The concept of center of mass was first introduced by the ancient Greek mathematician, physicist, and engineer Archimedes of Syracuse. Archimedes showed that the torque exerted on a lever by weights resting at various points along the lever is the same as what it would be if all of the weights were moved to a single point — their center of mass. In work on floating bodies he demonstrated that the orientation of a floating object is the one that makes its center of mass as low as possible. He developed mathematical techniques for finding the centers of mass of objects of uniform density of various well-defined shapes, in particular a triangle, a hemisphere, and a frustum (of a circular paraboloid).
In the Middle Ages, theories on the center of mass were further developed by Abū Rayhān al-Bīrūnī, al-Razi (Latinized as Rhazes), Omar Khayyám, and al-Khazini.

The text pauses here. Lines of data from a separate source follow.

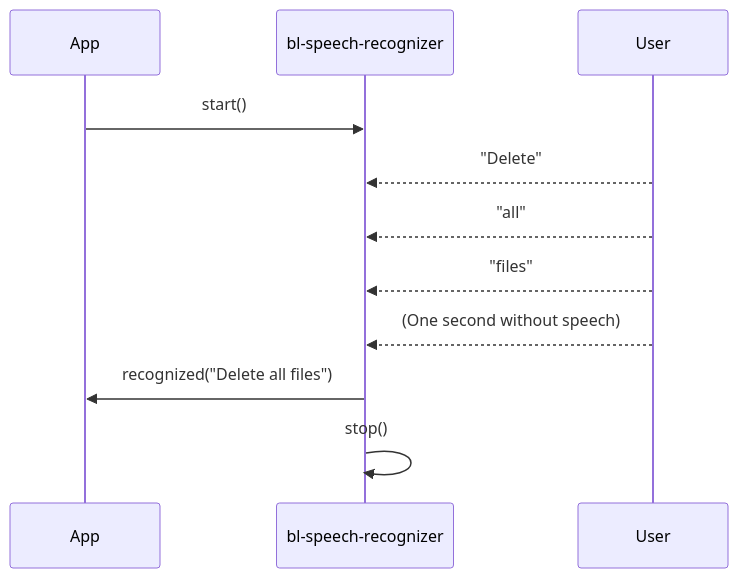
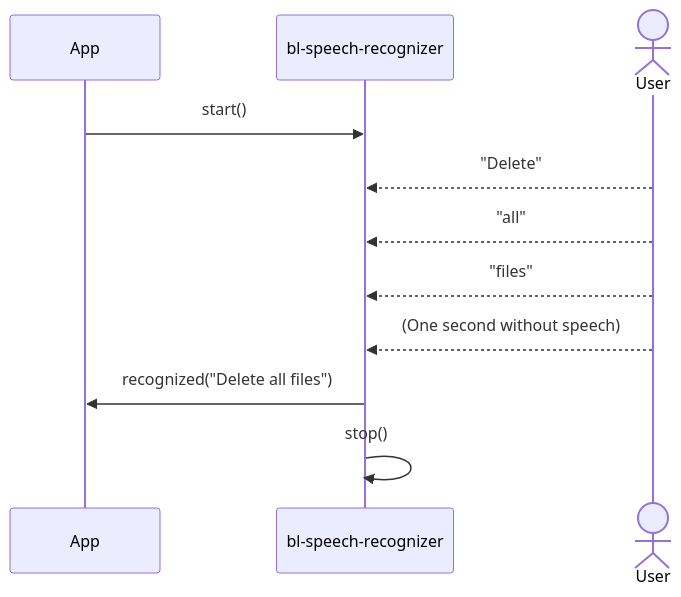
Before and after one commit to madcato/bl-speech-recognizer: the second of 2 diagrams in README.md, drawn with Mermaid. The commit also changed other lines of this file and 2 other files, not shown here.

````diff
--- a/README.md
+++ b/README.md
@@ -39,10 +105,11 @@
 ```mermaid
 sequenceDiagram
     App->>bl-speech-recognizer: start()
+    actor User
     User-->>bl-speech-recognizer: "Delete"
     User-->>bl-speech-recognizer: "all"
     User-->>bl-speech-recognizer: "files"
     User-->>bl-speech-recognizer: (One second without speech)
     bl-speech-recognizer->>App: recognized("Delete all files")
     bl-speech-recognizer->>bl-speech-recognizer: stop()
 ```
````
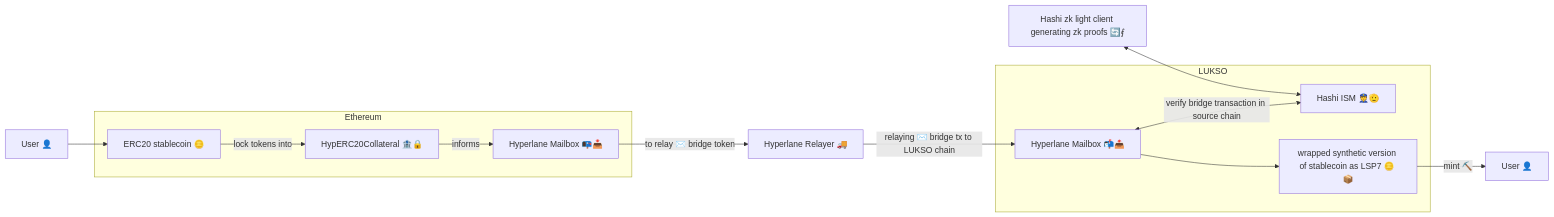
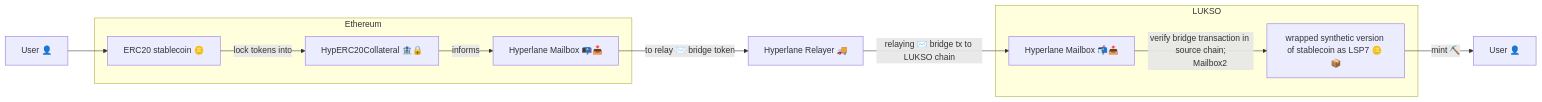
Before and after one commit to lukso-network/lsp-bridge-HypLSP7: the first of 5 diagrams in docs/README.md, drawn with Mermaid. The commit also changed other lines of this file and 1 other file, not shown here.

````diff
--- a/docs/README.md
+++ b/docs/README.md
@@ -5,21 +6,16 @@
 ```mermaid
 graph LR;
     User[User 👤] --> ERC20[ERC20 stablecoin 🪙];
-
     subgraph Collateral_Chain[Ethereum]
         ERC20 -- lock tokens into --> HypERC20Collateral[HypERC20Collateral 🏦🔒];
         HypERC20Collateral -- informs --> Mailbox1[Hyperlane Mailbox 📭📥];
     end
-
     Mailbox1 -- to relay ✉️ bridge token --> Relayer[Hyperlane Relayer 🚚];
     Relayer -- relaying ✉️ bridge tx to LUKSO chain  --> Mailbox2[Hyperlane Mailbox 📬📤];
 
-
     subgraph Synthetic_Chain[LUKSO]
-        Mailbox2 -- verify bridge transaction in source chain <--> ISM[Hashi ISM 👮🫡];
+        Mailbox2 -- verify bridge transaction in source chain;
         Mailbox2 --> HypLSP7[wrapped synthetic version of stablecoin as LSP7 🪙 📦];
     end
         HypLSP7 -- mint ⛏️ --> User2[User 👤]
-
-    Hashi[Hashi zk light client generating zk proofs 🔄⨐] <--> ISM
 ```
````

Derivation of center of mass
The following equations of motion assume that there is a system of particles governed by internal and external forces. An internal force is a force caused by the interaction of the particles within the system. An external force is a force that originates from outside the system, and acts on one or more particles within the system. The external force need not be due to a uniform field.
For any system with no external forces, the center of mass moves with constant velocity. This applies for all systems with classical internal forces, including magnetic fields, electric fields, chemical reactions, and so on. More formally, this is true for any internal forces that satisfy the weak form of Newton's Third Law.
The total momentum for any system of particles is given by
Where M indicates the total mass, and vcm is the velocity of the center of mass. This velocity can be computed by taking the time derivative of the position of the center of mass.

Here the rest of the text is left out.